She now works as a bartender five to six nights a week in Middletown, N.Y., which allows her to be financially independent. Kuprian said she has begun to pay back her student loans and is researching graduate programs. As for journalism, Kuprian said, “I proved to myself I could do it, and well, and for now that’s enough. Being happy is what is important to me. When I decide to use my degree again, it will be when I am one hundred percent sure the job is right for me.”
Happiness is of utmost importance to another May 2013 graduate, Erik Hill.
Hill earned a bachelor’s degree in philosophy with a minor in business administration. After graduation, he worked in the IBM warehouse in Poughkeepsie, N.Y. for about six months, but eventually quit due to the long late-night hours and because he was expected to work certain holidays. Hill said he was able to save up money, but is still looking for jobs “like a mad man.”
While he is motivated to look for a job in order to stay financially afloat, Hill said he is bothered by certain social norms that he feels dictate what people are expected to do after college.
“I have this magical college degree and I’m supposed to find a real job and start a career,” Hill said. “But I still don’t know what I want to do.”
Like so many young people, Hill wants to take some time to travel, figure out who he is, and what exactly he wants to do for the remainder of his life, Hill told the Little Rebellion.“I could easily be applying to entry level sales positions in New York City and move down there and make cold calls all day but that sounds like a cop out to me,” Hill said. “I’d rather find a job that is an end in itself and is something I truly enjoy doing.”
In the meantime, Hill and his band, The Assortment of Crayons, have 15 shows set up from now until May. Hill said playing music for a living is his dream.
“If everyone in the band is down to give it a real shot, I would do that without question,” Hill said.
Yet, Hill is realistic about his music expectations and said he thinks he will eventually go to graduate school.
Another SUNY New Paltz alumnus is caught between real-world expectations and his desire to pursue his dreams.
Dana Dobryznski, whose degree from SUNY New Paltz is still pending due to one unfinished class, left college in December 2013 and now works full-time in the kitchen at the Gilded Otter.
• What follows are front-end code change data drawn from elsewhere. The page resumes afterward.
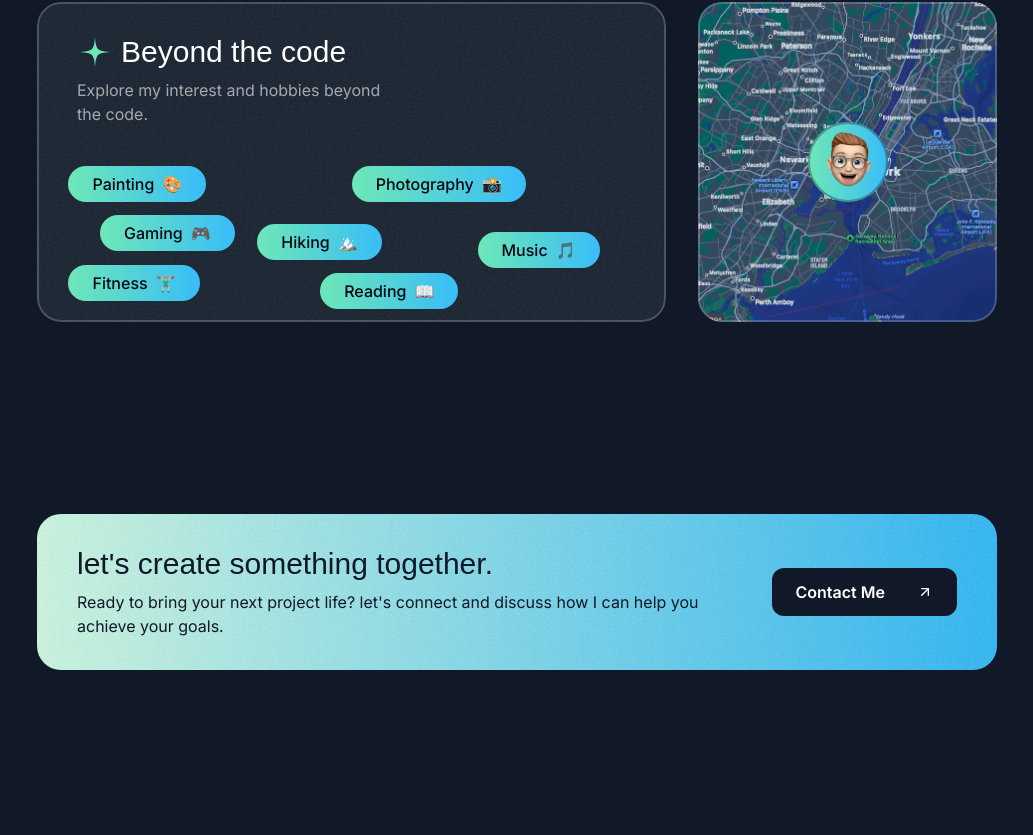
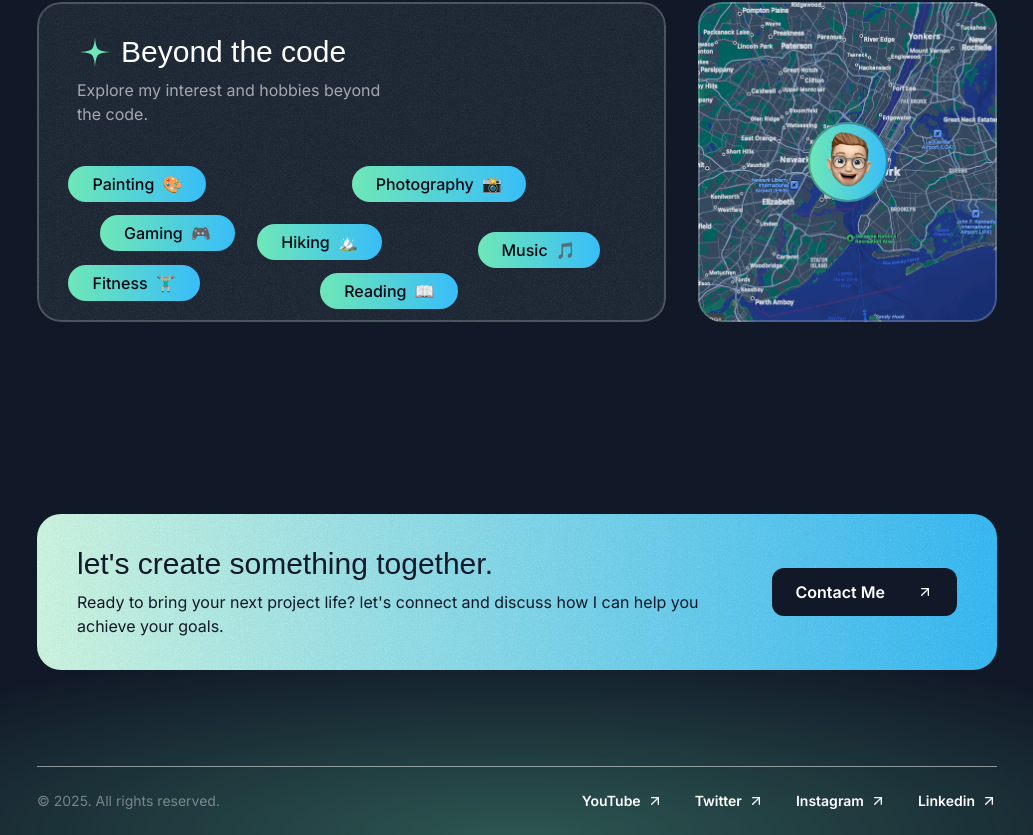
Before and after one commit to nihir-zala/learn-next, a Next.js app: page / in a window 1280 px wide. Shown: the part 4534-5369 px from the top of the page, without its empty margins (123-1156 px from the left). Before the commit the page ends 5300 px from the top, so only its background shows below. Built offline with nearby package versions, Linux system fonts and the light colour scheme; a web font is replaced by a local one.

Commit message:
added the footer

```diff
--- a/src/app/page.tsx
+++ b/src/app/page.tsx
@@ -5,6 +5,7 @@
 import { TestimonialsSection } from "@/sections/Testimonials";
 import { AboutSection } from "@/sections/About";
 import { ContactSection } from "@/sections/Contact";
+import { Footer } from "@/sections/Footer";
 
 export default function Home() {
   return (
@@ -16,6 +17,7 @@
       <TestimonialsSection />
       <AboutSection />
       <ContactSection />
+      <Footer />
     </div>
   );
 }
--- a/src/sections/Footer.tsx
+++ b/src/sections/Footer.tsx
@@ -1,3 +1,47 @@
+import ArrowIcon from "@/assets/icons/arrow-up-right.svg";
+
+const footerLinks = [
+  {
+    title: "YouTube",
+    href: "www.youtube.com",
+  },
+  {
+    title: "Twitter",
+    href: "www.twitter.com",
+  },
+  {
+    title: "Instagram",
+    href: "www.instagram.com",
+  },
+  {
+    title: "Linkedin",
+    href: "www.linkedin.com",
+  },
+];
+
 export const Footer = () => {
-  return <div>Footer Section</div>;
+  return (
+    <footer className="relative -z-10 overflow-x-clip">
+      <div className="absolute h-[400px] w-[1600px] bottom-0 left-1/2 -translate-x-1/2 bg-emerald-300/30 [mask-image:radial-gradient(50%_50%_at_bottom_center,black,transparent)] [-webkit-mask-image:radial-gradient(50%_50%_at_bottom_center,black,transparent)] -z-10"></div>
+      <div className="container">
+        <div className="border-t border-white/50 py-6 text-sm flex flex-col md:flex-row md:justify-between items-center gap-8">
+          <div className="text-white/40">
+            &copy; {new Date().getFullYear()}. All rights reserved.
+          </div>
+          <nav className="flex flex-col md:flex-row items-center gap-8">
+            {footerLinks.map((link) => (
+              <a
+                key={link.title}
+                href={link.href}
+                className="inline-flex items-center gap-1.5"
+              >
+                <span className="font-semibold">{link.title}</span>
+                <ArrowIcon className="size-4" />
+              </a>
+            ))}
+          </nav>
+        </div>
+      </div>
+    </footer>
+  );
 };
```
However, Dobryznski does not intend to wash dishes and make salads forever—his time at New Paltz inspired him to create his own business.
Dobryznski studied public relations which led him to create Spektrum Entertainment, an event production and promotion company responsible for many electronic music events at Cabaloosa’s in New Paltz.
Dobryznski runs Spektrum with a few other friends, and said that they are working on booking shows in Albany, Oneonta, Syracuse, and Poughkeepsie.
Although Dobryznski is determined to expand Spektrum, he admitted that there are some downsides to being without a college degree and a higher paying job.
“I am currently living paycheck to paycheck to support myself and sometimes that means putting off repairs on my car, being late on rent, being super conservative with food and spending most of my time working or trying to find work,” Dobryznski said. “Even though I do get nervous about the future, I have a great job, am a proud business owner, and am finally able to get into the meat and potatoes of life. There is no greater feeling than knowing that I am now the only person in control of my life and I am on the way to making a career out of what I love to do—rage.”